A Women’s Political Icon: Margaret Chase Smith
Today is International Women’s Day. In honor of the day (as well as Women’s History Month), I thought it would be fitting to offer a up a brief bio on the first woman to serve in both the U.S. house and the senate, Margaret Chase Smith.
Born in 1897 in Skowhegan Maine, Margaret grew up in a large family of 6 children: Only 4 of which would survive childhood. Growing up under modest means, she began working at the age of 12. After graduating high school in 1916, she met local politician and future husband Clyde Smith, her greatest influence to her future political career.
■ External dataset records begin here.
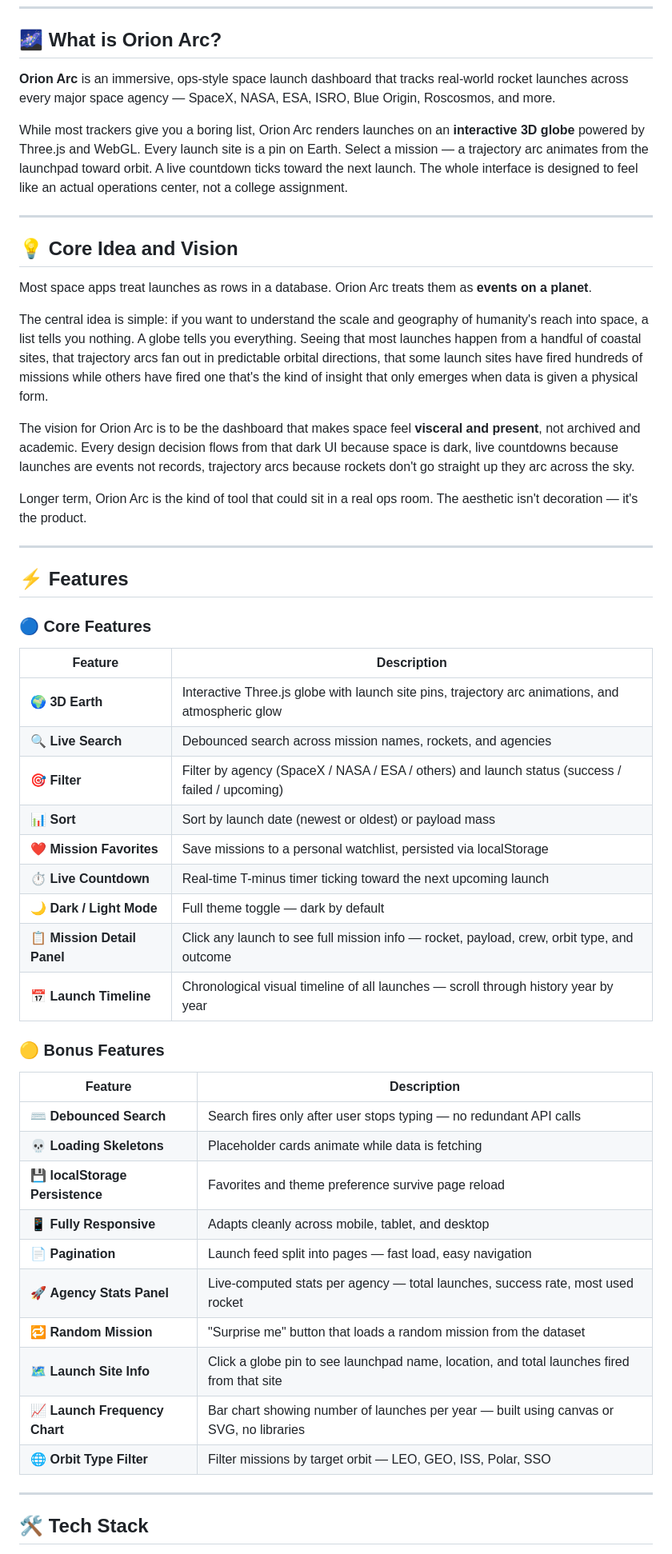
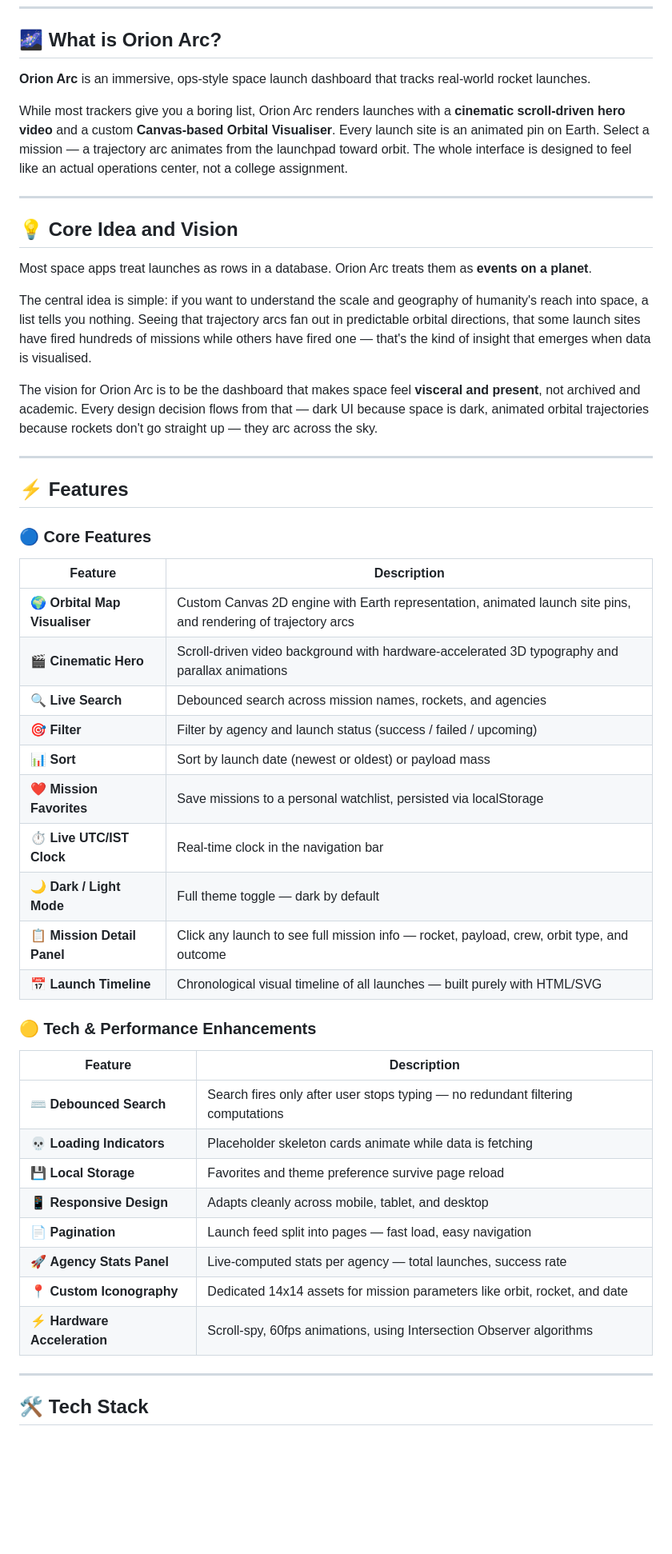
Before and after one commit to aviiixbuilds/Orion-Arc, a Markdown page: README.md, the part around one of its changes. Shown at 80% size. GitHub-like rendering; blank space fills up the shorter version.

Commit message:
Updates Readme file according to the new features and technologies

```diff
--- a/README.md
+++ b/README.md
@@ -20,9 +20,9 @@
 
 ## 🌌 What is Orion Arc?
 
-**Orion Arc** is an immersive, ops-style space launch dashboard that tracks real-world rocket launches across every major space agency — SpaceX, NASA, ESA, ISRO, Blue Origin, Roscosmos, and more.
+**Orion Arc** is an immersive, ops-style space launch dashboard that tracks real-world rocket launches.
 
-While most trackers give you a boring list, Orion Arc renders launches on an **interactive 3D globe** powered by Three.js and WebGL. Every launch site is a pin on Earth. Select a mission — a trajectory arc animates from the launchpad toward orbit. A live countdown ticks toward the next launch. The whole interface is designed to feel like an actual operations center, not a college assignment.
+While most trackers give you a boring list, Orion Arc renders launches with a **cinematic scroll-driven hero video** and a custom **Canvas-based Orbital Visualiser**. Every launch site is an animated pin on Earth. Select a mission — a trajectory arc animates from the launchpad toward orbit. The whole interface is designed to feel like an actual operations center, not a college assignment.
 
 ---
 
@@ -30,11 +30,9 @@ While most trackers give you a boring list, Orion Arc renders launches on an **i
 
 Most space apps treat launches as rows in a database. Orion Arc treats them as **events on a planet**.
 
-The central idea is simple: if you want to understand the scale and geography of humanity's reach into space, a list tells you nothing. A globe tells you everything. Seeing that most launches happen from a handful of coastal sites, that trajectory arcs fan out in predictable orbital directions, that some launch sites have fired hundreds of missions while others have fired one that's the kind of insight that only emerges when data is given a physical form.
+The central idea is simple: if you want to understand the scale and geography of humanity's reach into space, a list tells you nothing. Seeing that trajectory arcs fan out in predictable orbital directions, that some launch sites have fired hundreds of missions while others have fired one — that's the kind of insight that emerges when data is visualised.
 
-The vision for Orion Arc is to be the dashboard that makes space feel **visceral and present**, not archived and academic. Every design decision flows from that dark UI because space is dark, live countdowns because launches are events not records, trajectory arcs because rockets don't go straight up they arc across the sky.
-
-Longer term, Orion Arc is the kind of tool that could sit in a real ops room. The aesthetic isn't decoration — it's the product.
+The vision for Orion Arc is to be the dashboard that makes space feel **visceral and present**, not archived and academic. Every design decision flows from that — dark UI because space is dark, animated orbital trajectories because rockets don't go straight up — they arc across the sky.
 
 ---
 
@@ -44,30 +42,29 @@ Longer term, Orion Arc is the kind of tool that could sit in a real ops room. Th
 
 | Feature | Description |
 |---|---|
-| 🌍 **3D Earth** | Interactive Three.js globe with launch site pins, trajectory arc animations, and atmospheric glow |
+| 🌍 **Orbital Map Visualiser** | Custom Canvas 2D engine with Earth representation, animated launch site pins, and rendering of trajectory arcs |
+| 🎬 **Cinematic Hero** | Scroll-driven video background with hardware-accelerated 3D typography and parallax animations |
 | 🔍 **Live Search** | Debounced search across mission names, rockets, and agencies |
-| 🎯 **Filter** | Filter by agency (SpaceX / NASA / ESA / others) and launch status (success / failed / upcoming) |
+| 🎯 **Filter** | Filter by agency and launch status (success / failed / upcoming) |
 | 📊 **Sort** | Sort by launch date (newest or oldest) or payload mass |
 | ❤️ **Mission Favorites** | Save missions to a personal watchlist, persisted via localStorage |
-| ⏱️ **Live Countdown** | Real-time T-minus timer ticking toward the next upcoming launch |
+| ⏱️ **Live UTC/IST Clock** | Real-time clock in the navigation bar |
 | 🌙 **Dark / Light Mode** | Full theme toggle — dark by default |
 | 📋 **Mission Detail Panel** | Click any launch to see full mission info — rocket, payload, crew, orbit type, and outcome |
-| 📅 **Launch Timeline** | Chronological visual timeline of all launches — scroll through history year by year |
+| 📅 **Launch Timeline** | Chronological visual timeline of all launches — built purely with HTML/SVG |
 
-### 🟡 Bonus Features
+### 🟡 Tech & Performance Enhancements
 
 | Feature | Description |
 |---|---|
-| ⌨️ **Debounced Search** | Search fires only after user stops typing — no redundant API calls |
-| 💀 **Loading Skeletons** | Placeholder cards animate while data is fetching |
-| 💾 **localStorage Persistence** | Favorites and theme preference survive page reload |
-| 📱 **Fully Responsive** | Adapts cleanly across mobile, tablet, and desktop |
+| ⌨️ **Debounced Search** | Search fires only after user stops typing — no redundant filtering computations |
+| 💀 **Loading Indicators** | Placeholder skeleton cards animate while data is fetching |
+| 💾 **Local Storage** | Favorites and theme preference survive page reload |
+| 📱 **Responsive Design** | Adapts cleanly across mobile, tablet, and desktop |
 | 📄 **Pagination** | Launch feed split into pages — fast load, easy navigation |
-| 🚀 **Agency Stats Panel** | Live-computed stats per agency — total launches, success rate, most used rocket |
-| 🔁 **Random Mission** | "Surprise me" button that loads a random mission from the dataset |
-| 🗺️ **Launch Site Info** | Click a globe pin to see launchpad name, location, and total launches fired from that site |
-| 📈 **Launch Frequency Chart** | Bar chart showing number of launches per year — built using canvas or SVG, no libraries |
-| 🌐 **Orbit Type Filter** | Filter missions by target orbit — LEO, GEO, ISS, Polar, SSO |
+| 🚀 **Agency Stats Panel** | Live-computed stats per agency — total launches, success rate |
+| 📍 **Custom Iconography** | Dedicated 14x14 assets for mission parameters like orbit, rocket, and date |
+| ⚡ **Hardware Acceleration** | Scroll-spy, 60fps animations, using Intersection Observer algorithms |
 
 ---
 
```
Also changed, not shown: other parts of README.md (+16 -26 lines).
During the roaring 20’s, Smith became heavily involved in local and state politics. Championing women’s issues, she would co-found the Skowhegan chapter of the Business and Professional Women’s Club, and later served as president of the Maine Federation of Business and Professional Women’s Club. After marrying Clyde Smith in 1930, she was elected to the Maine Republican State Committee, a position she would hold until 1936.
In 1937, her husband Clyde was elected to the U.S. House of Representatives: He served until 1940, the year he died of a massive heart attack. After Clyde’s death, Margaret ran for his 2nd Congressional District seat, and was elected unopposed. While becoming a fixture on the House Naval Affairs committee, she was a Republican moderate known for voting her conscience. She supported much of FDR’s New Deal legislation, and in her later years as senator, she vehemently opposed Joseph McCarthy‘s communist witch hunts. In 1950 as a U.S. senator, she would deliver on the senate floor her speech
Declaration of Conscience, in which she would roundly condemn McCarthy and his unfounded attacks.
As previously mentioned, Ms Smith served on the House Naval Affairs Committee during the war, as well as the House Armed Services Committee. During her tenure in congress, she sponsored legislation that would give women permanent status in the military in 1948, and became known as the mother of the Navy Waves.
In 1948, she decided to run for the senate: she won easily, receiving more votes than her three opponents combined. She would serve there until 1972, when for the first time, she lost an election. Her time in the Senate, may have been her most noteworthy: She was mentioned by many as a possible running mate for Dwight Eisenhower in 1952. In 1964, she ran for president, becoming the first female to place herself in nomination. She placed 5th at the Republican National Convention.
In addition, her time as senator from Maine would include the chair of the Senate Republican Conference. Known for her staunch support of the military, she was also firmly in favor of the space program. She was a charter member of the Senate Aeronautical and Space Committee, and was a primary driving force in NASA putting a man on the moon in 1969. Ms Smith was also a firm supporter of educational funding, civil rights, and Medicare.
After she lost the election of 1972, she would live out her remaining days in her hometown of Skowhagen. She died in 1995 from a stroke, at the age of 97. In 1989, she was awarded the Presidential Medal of Freedom. In 1995, she was awarded the Naval Heritage Award for her long history of supporting the Navy as well as the WAVES. In addition, Ms Smith was the longest serving female senator until 2011, when Barbara Mikurski surpassed her with her election to her 5th term.
There you have it: Margaret Chase Smith was a woman born of modest means from a small town in Maine, and grew up to become one of the most influential women in American politics for over 3 decades. She was a politician and pioneer, paving the way for aspiring women politicians who serve our country today. Though a Republican, she voted her conscience and was not afraid to support legislation generated from both sides of the aisle. Mother of the Waves, and champion of the space program, she was her own woman who gracefully forged her way down a path dominated by men. She stood up to Joe McCarthy, and almost landed a seat in the White House- twice. She was a remarkable woman, recognized by the single red rose she wore daily pinned to her lapel.
Thank you Margaret Chase Smith for all that you have done. You may no longer be a household name, but when I think of today’s best and brightest women in politics, I will think of you.
I hope that powerful women such as Hillary Clinton, Claire McCaskill and Elizabeth Warren hold your name dear in their hearts.
I know I do.